=== DATASET ===
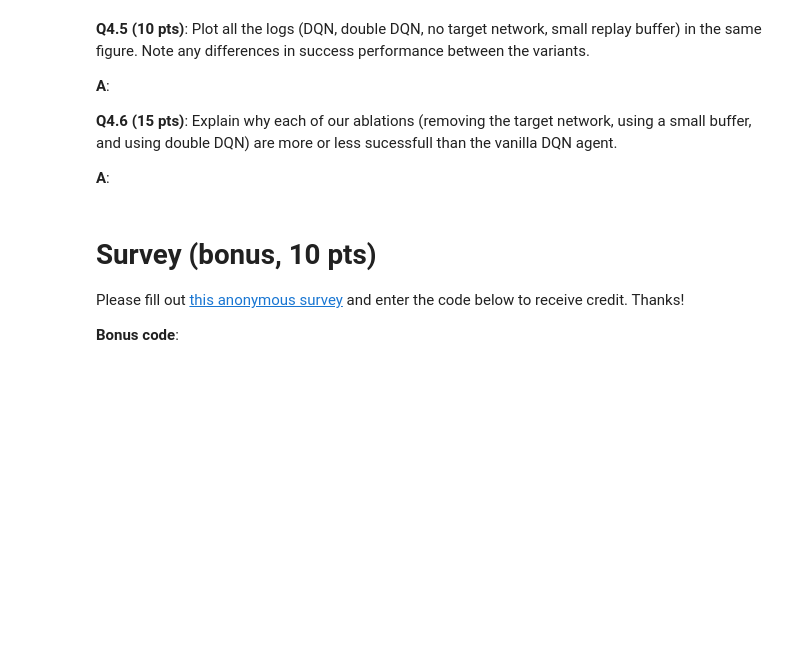
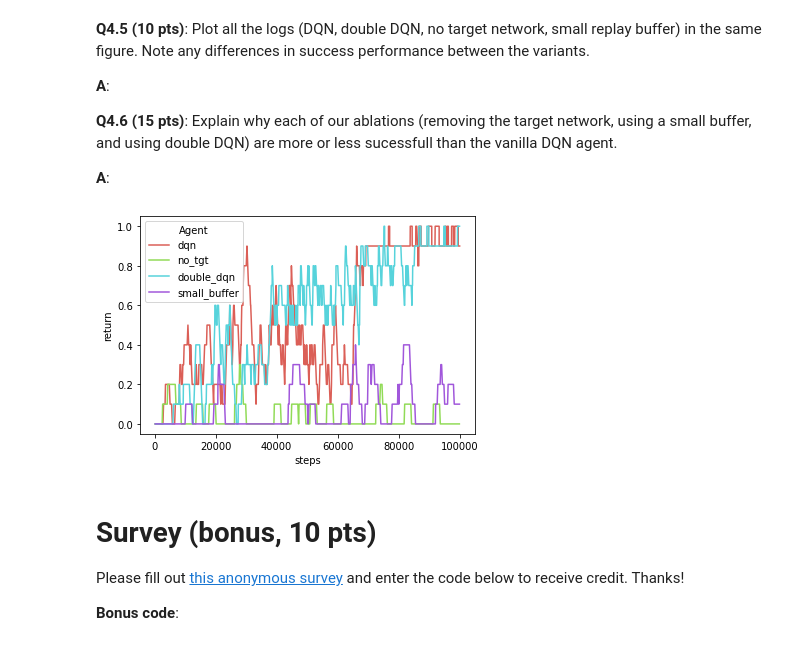
Before and after one commit to LuisCGit/6.484-reinforcement-learning, a Jupyter notebook: dqn.ipynb, the cells around one changed output. Drawn from its saved outputs; the diff is of its cells as text; code cells hidden in the pictures; blank space fills up the shorter version.

```diff
--- a/dqn.ipynb
+++ b/dqn.ipynb
@@ -561,3 +587,13 @@ plot(doubleq_logs, "steps", "return", "Agent")
 **A**:
 # %%
 #### TODO: plot all the logs together
+all_logs = pd.concat((
+    dqn_logs,
+    no_tgt_logs,
+    doubleq_logs,
+    small_buffer_logs,
+), ignore_index=True,
+)
+plot(all_logs, "steps", "return", "Agent")
+# %% [output]
+[figure, added]
```
Also changed, not shown: parts of 6 cells of this notebook.
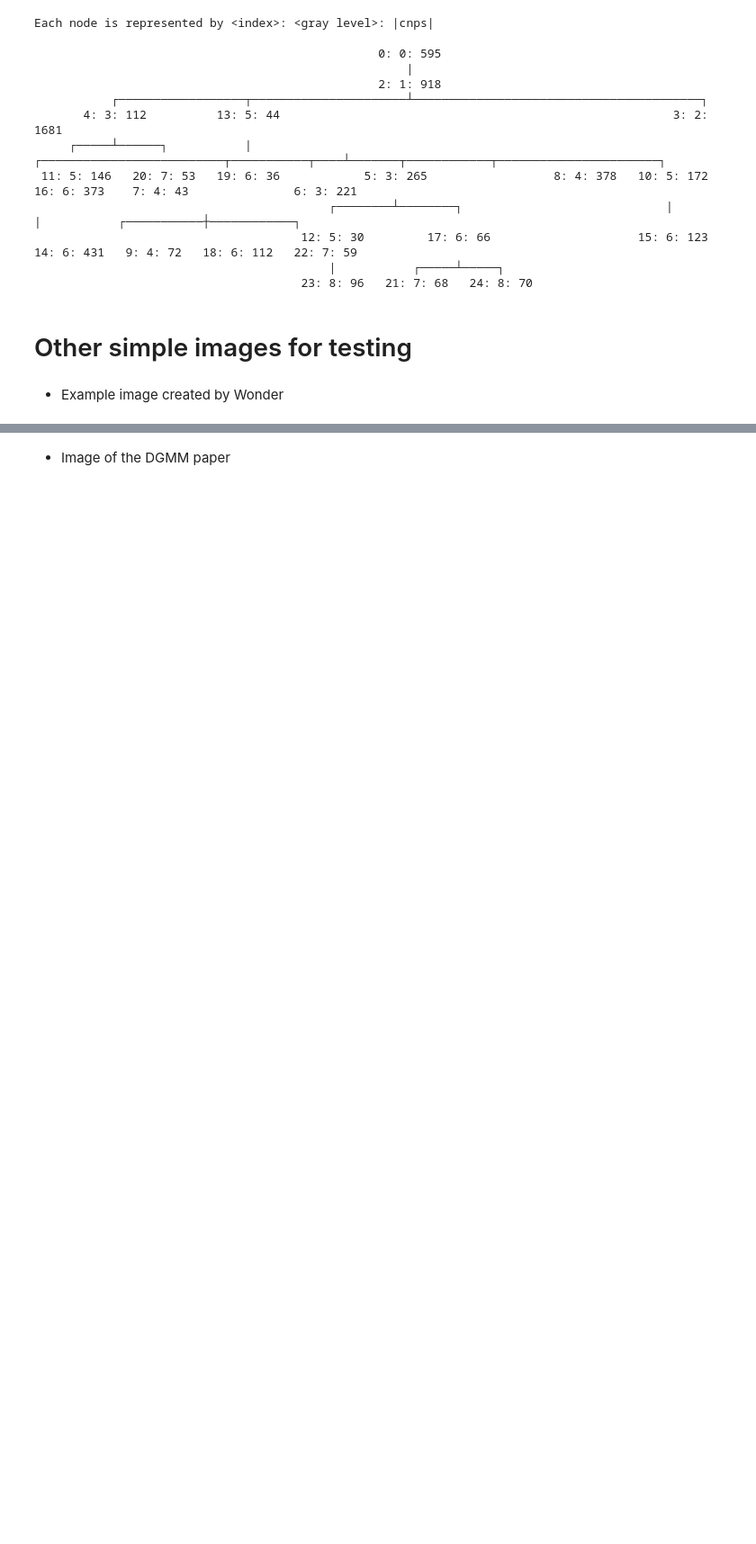
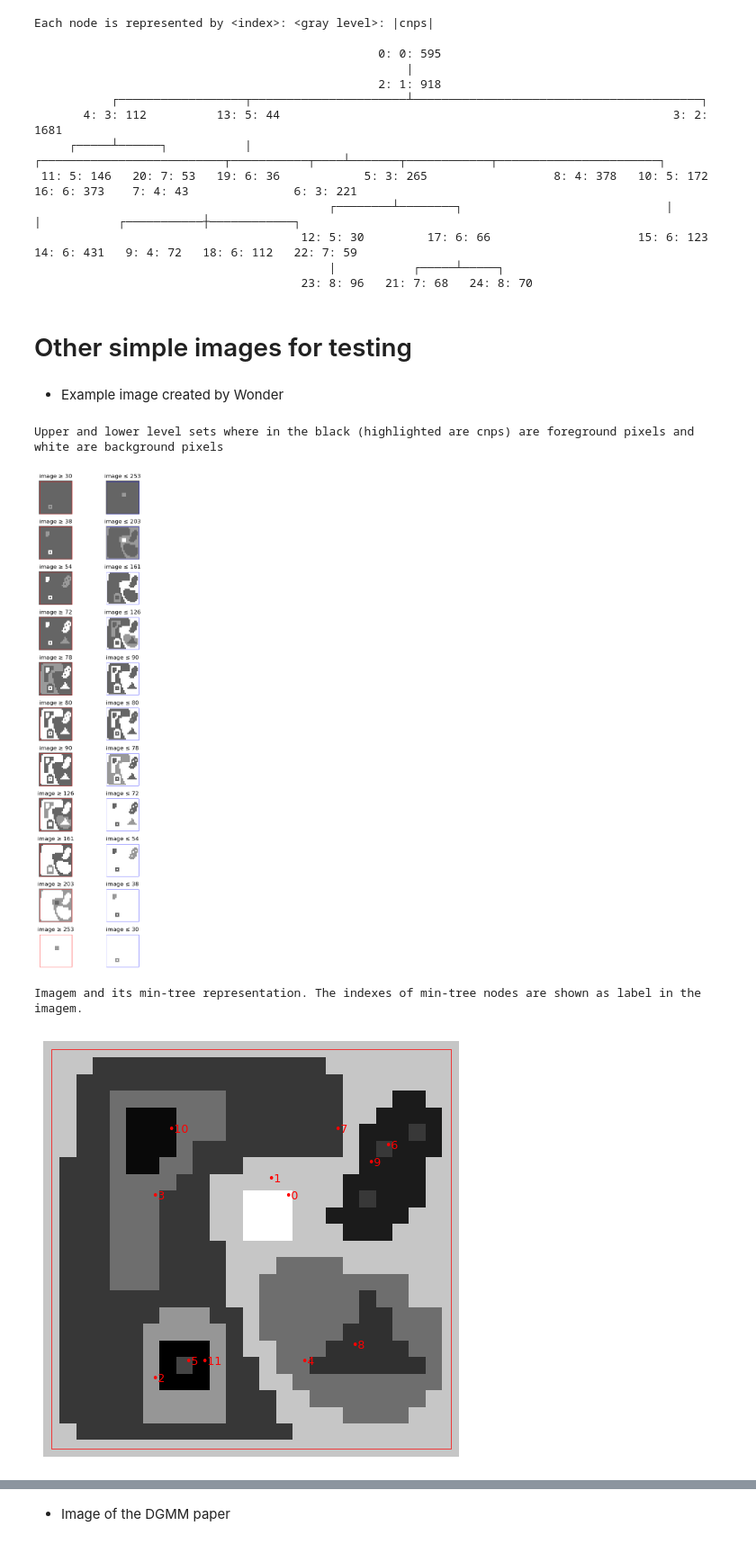
Before and after one commit to wonderalexandre/MorphoTreeAdjust, a Jupyter notebook: notebooks/morphoTreeAdjust_example_subtree.ipynb, the cells around one changed output, grey strips where cells are left out. Shown at 90% size. Saved outputs shown, nothing was run; the diff lists cells and outputs as text; code cells hidden in the pictures; blank space fills up the shorter version.

```diff
--- a/notebooks/morphoTreeAdjust_example_subtree.ipynb
+++ b/notebooks/morphoTreeAdjust_example_subtree.ipynb
@@ -493,30 +475,71 @@ img_wonder = np.array([
 [203,203, 78, 78,126, 38, 38, 38,126, 78, 78, 78, 78, 78, 78, 78, 78, 78,203, 54, 80, 54, 54, 54,203],
 [203, 78, 78, 78,126, 38, 38,126,126, 78, 78, 78,203,203,203,203,203,203,203, 54, 54, 54, 54,203,203],
 [203, 78, 78, 78,126,126,126,126, 78, 78,203,203,203,203,203,203,203,203, 54, 54, 54, 54, 54,203,203],
 [203, 78, 78, 78,126,126,126, 78, 78, 78,203,203,253,253,253,203,203,203, 54, 80, 54, 54, 54,203,203],
 [203, 78, 78, 78,126,126,126, 78, 78, 78,203,203,253,253,253,203,203, 54, 54, 54, 54, 54,203,203,203],
 [203, 78, 78, 78,126,126,126, 78, 78, 78,203,203,253,253,253,203,203,203, 54, 54, 54,203,203,203,203],
 [203, 78, 78, 78,126,126,126, 78, 78, 78, 78,203,203,203,203,203,203,203,203,203,203,203,203,203,203],
 [203, 78, 78, 78,126,126,126, 78, 78, 78, 78,203,203,203,126,126,126,126,203,203,203,203,203,203,203],
 [203, 78, 78, 78,126,126,126, 78, 78, 78, 78,203,203,126,126,126,126,126,126,126,126,126,203,203,203],
 [203, 78, 78, 78, 78, 78, 78, 78, 78, 78, 78,203,203,126,126,126,126,126,126, 72,126,126,203,203,203],
 [203, 78, 78, 78, 78, 78, 78,161,161,161, 78, 78,203,126,126,126,126,126,126, 72, 72,126,126,126,203],
 [203, 78, 78, 78, 78, 78,161,161,161,161,161, 78,203,126,126,126,126,126, 72, 72, 72,126,126,126,203],
 [203, 78, 78, 78, 78, 78,161, 30, 30, 30,161, 78,203,203,126,126,126, 72, 72, 72, 72, 72,126,126,203],
 [203, 78, 78, 78, 78, 78,161, 30, 90, 30,161, 78, 78,203,126,126, 72, 72, 72, 72, 72, 72, 72,126,203],
 [203, 78, 78, 78, 78, 78,161, 30, 30, 30,161, 78, 78,203,203,126,126,126,126,126,126,126,126,126,203],
 [203, 78, 78, 78, 78, 78,161,161,161,161,161, 78, 78, 78,203,203,126,126,126,126,126,126,126,203,203],
 [203, 78, 78, 78, 78, 78,161,161,161,161,161, 78, 78, 78,203,203,203,203,126,126,126,126,203,203,203],
 [203,203, 78, 78, 78, 78, 78, 78, 78, 78, 78, 78, 78, 78, 78,203,203,203,203,203,203,203,203,203,203],
 [203,203,203,203,203,203,203,203,203,203,203,203,203,203,203,203,203,203,203,203,203,203,203,203,203]
 ], dtype=np.uint8)
 
 num_rows, num_cols = img_wonder.shape
 img_wonder_vector = img_wonder.ravel()
 
 maxtree = mta.ComponentTree(img_wonder_vector, num_rows, num_cols, True)
 mintree = mta.ComponentTree(img_wonder_vector, num_rows, num_cols, False)
 
 showLevelSets(img_wonder)
 showTree(mintree)
 showTree(maxtree)
+
+
+
+
+mapNodes = mintree.nodes()
+S = mapNodes[5]
+
+showNode(S)
+printTree(S)
+showNodesOfSubtree(maxtree, S)
+
+
+
+
+adjust = mta.ComponentTreeAdjustmentBySubtree(mintree, maxtree)
+
+adjust.updateTree(maxtree, S)
+
+#after, pruning the maxtree
+mintree.prunning(S)
+del S
+
+print(adjust.log())
+
+
+
+
+#reconstructed images of both trees
+img_g_vector_maxtree = maxtree.reconstructionImage()
+img_g_vector_mintree = mintree.reconstructionImage()
+
+print("The reconstruction images are equals?", (img_g_vector_maxtree == img_g_vector_mintree).all() )
+
+showTree(mintree)
+print("\n\n")
+showTree(maxtree)
+# %% [output]
+Upper and lower level sets where in the black (highlighted are cnps) are foreground pixels and white are background pixels
+[figure, added]
+Imagem and its min-tree representation. The indexes of min-tree nodes are shown as label in the imagem.
+[figure, added]
```
Also changed, not shown: parts of 7 cells of this notebook, 10 other files.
===
→ **PROBLEM REQUIREMENTS**
Find each line in the records that contains the string "shorter", then say how many there are and nothing else.

→ **RESULT FOR THIS TASK**
2